Republican political operatives in Ohio are putting the rapid in rapid response. On the day former Democratic Governor Ted Strickland announced his campaign against incumbent Republican Senator Rob Portman, the Ohio Republican Party launched a political ad slamming Strickland’s past stewardship of the state economy.
Rob Portman vs. Ted Strickland Already a Knife Fight
Perhaps Republicans are always worried in the perennial swing state of Ohio. Perhaps they are spooked by Portman’s low approval ratings. But in this spot the Republican political consultants come out swinging, calling Strickland “an Ohio Job Killer,” and urging viewers to visit TedFailedOhio.com. Even before his announcement, the Ohio GOP was running another hit in anticipation, mocking his record and his subsequent political work. (The Portman campaign doesn’t have its own ads yet, but a website RetreadTed.com covers the same ground.)

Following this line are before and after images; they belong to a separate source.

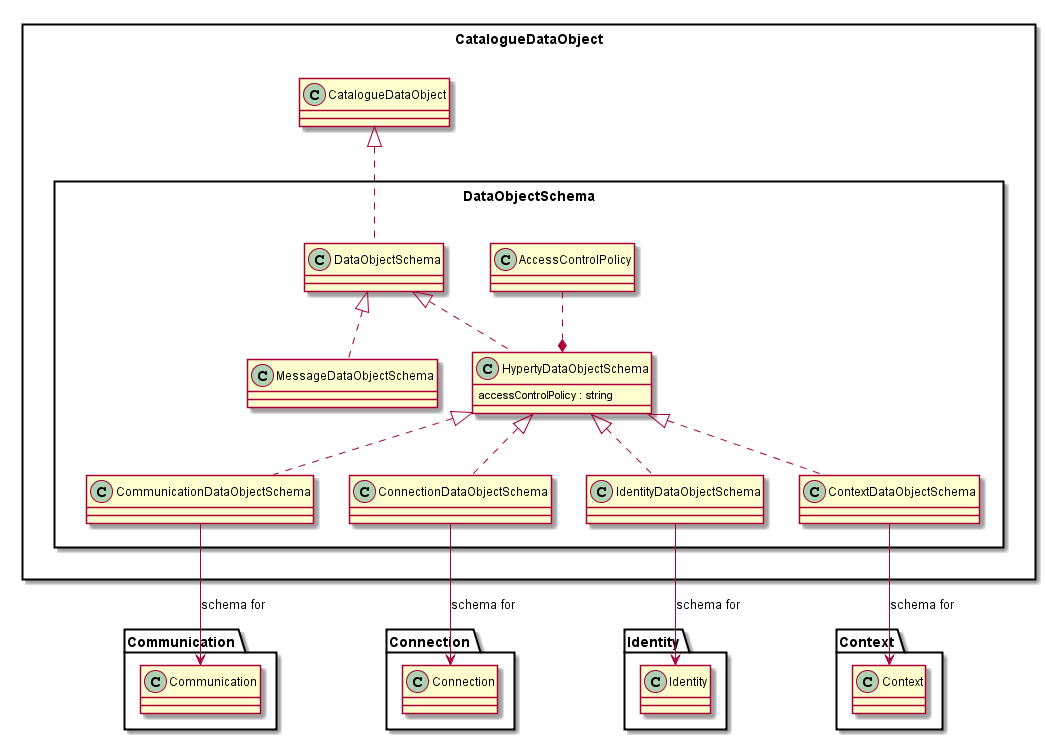
This is docs/datamodel/core/hyperty-catalogue/Data-Object-Schema.png from reTHINK-project/dev-service-framework, a PlantUML export, as it was before one commit. Its diagram source:
```plantuml
@startuml "../../docs/datamodel/core/hyperty-catalogue/Data-Object-Schema.png"

package CatalogueDataObject <<Rect>> {


package DataObjectSchema <<Rect>> {

	class DataObjectSchema {
	}

	DataObjectSchema .up.|> CatalogueDataObject.CatalogueDataObject

	class MessageDataObjectSchema {
	}

	class HypertyDataObjectSchema {
	accessControlPolicy : string
	}

	class AccessControlPolicy {
	}

	class CommunicationDataObjectSchema {
	}

	class ConnectionDataObjectSchema {
	}

	class IdentityDataObjectSchema {
	}

	class ContextDataObjectSchema {
	}

	MessageDataObjectSchema .up.|> DataObjectSchema
	HypertyDataObjectSchema .up.|> DataObjectSchema

	HypertyDataObjectSchema *.up. AccessControlPolicy

	CommunicationDataObjectSchema .up.|> HypertyDataObjectSchema
	ConnectionDataObjectSchema .up.|> HypertyDataObjectSchema
	IdentityDataObjectSchema .up.|> HypertyDataObjectSchema
	ContextDataObjectSchema .up.|> HypertyDataObjectSchema

	CommunicationDataObjectSchema -down-> Communication.Communication : schema for

	ConnectionDataObjectSchema -down-> Connection.Connection : schema for

	IdentityDataObjectSchema -down-> Identity.Identity : schema for

	ContextDataObjectSchema -down-> Context.Context : schema for
}

}
@enduml
```
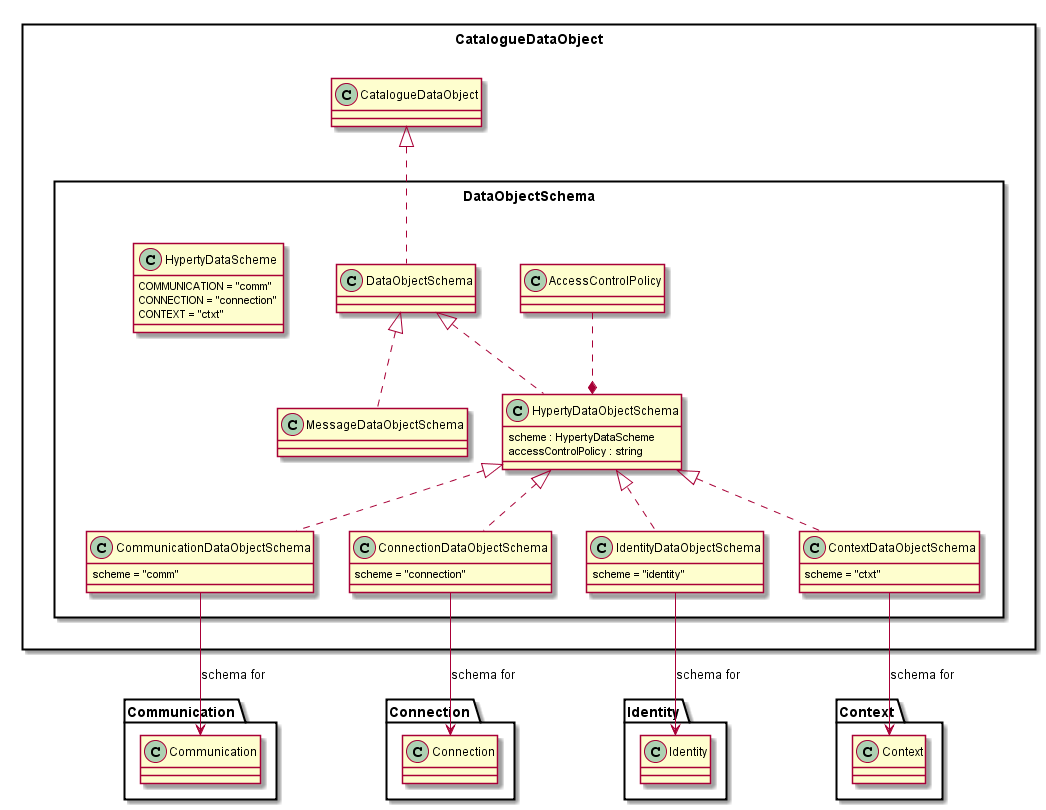
After the commit.

Change to the diagram source:
```diff
@@ -8,28 +8,40 @@
 	class DataObjectSchema {
 	}
 
+
 	DataObjectSchema .up.|> CatalogueDataObject.CatalogueDataObject
 
 	class MessageDataObjectSchema {
 	}
 
 	class HypertyDataObjectSchema {
+	scheme : HypertyDataScheme
 	accessControlPolicy : string
 	}
+
+	class HypertyDataScheme {
+	 COMMUNICATION = "comm"
+	 CONNECTION = "connection"
+	 CONTEXT = "ctxt"
+	 	}
 
 	class AccessControlPolicy {
 	}
 
 	class CommunicationDataObjectSchema {
+	scheme = "comm"
 	}
 
 	class ConnectionDataObjectSchema {
+	scheme = "connection"
 	}
 
 	class IdentityDataObjectSchema {
+	scheme = "identity"
 	}
 
 	class ContextDataObjectSchema {
+	scheme = "ctxt"
 	}
 
 	MessageDataObjectSchema .up.|> DataObjectSchema
```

Both spots aim to remind voters that Strickland was voted out of office after one term as the Ohio economy hit the skids. In the latest political ad, the screen blares, “Failed one-term Governor” and “350,000 jobs lost,” as depressing news coverage from his 2007-2011 tenure is shown. The earlier ad has a sarcastic tone, showing a cartoon Strickland being booted out of office, then strolling to a cushy job on Washington’s lobbyist corridor, K Street.
Ted Strickland Lets Republicans Throw The First Punch
Strickland’s likely defense will be that he was governor during the global crash on President Bush’s watch, and his “lobbying” was for the non-profit think tank Center for American Progress, not a corporate special interest. But his campaign team did not launch its campaign with a video of its own to help establish his own narrative, ceding some initial turf to Republicans. Not every campaign wants to spend money on ads right away, but Strickland is mounting a comeback bid, meaning he has a lot of work to do to explain his past record to voters who previously rejected him.
Strickland did not seem rattled by the immediate attacks, telling the Columbus Dispatch that the Republicans ads were effectively a “compliment” recognizing that “my message of standing up for working people, standing up for the middle class versus standing up for the rich and powerful is a message that will resonate with the people of Ohio.”
But as this swing state Senate race has quickly become a knife fight, Strickland’s lack of an initial airwaves operation may be a misstep he’ll want to correct quickly.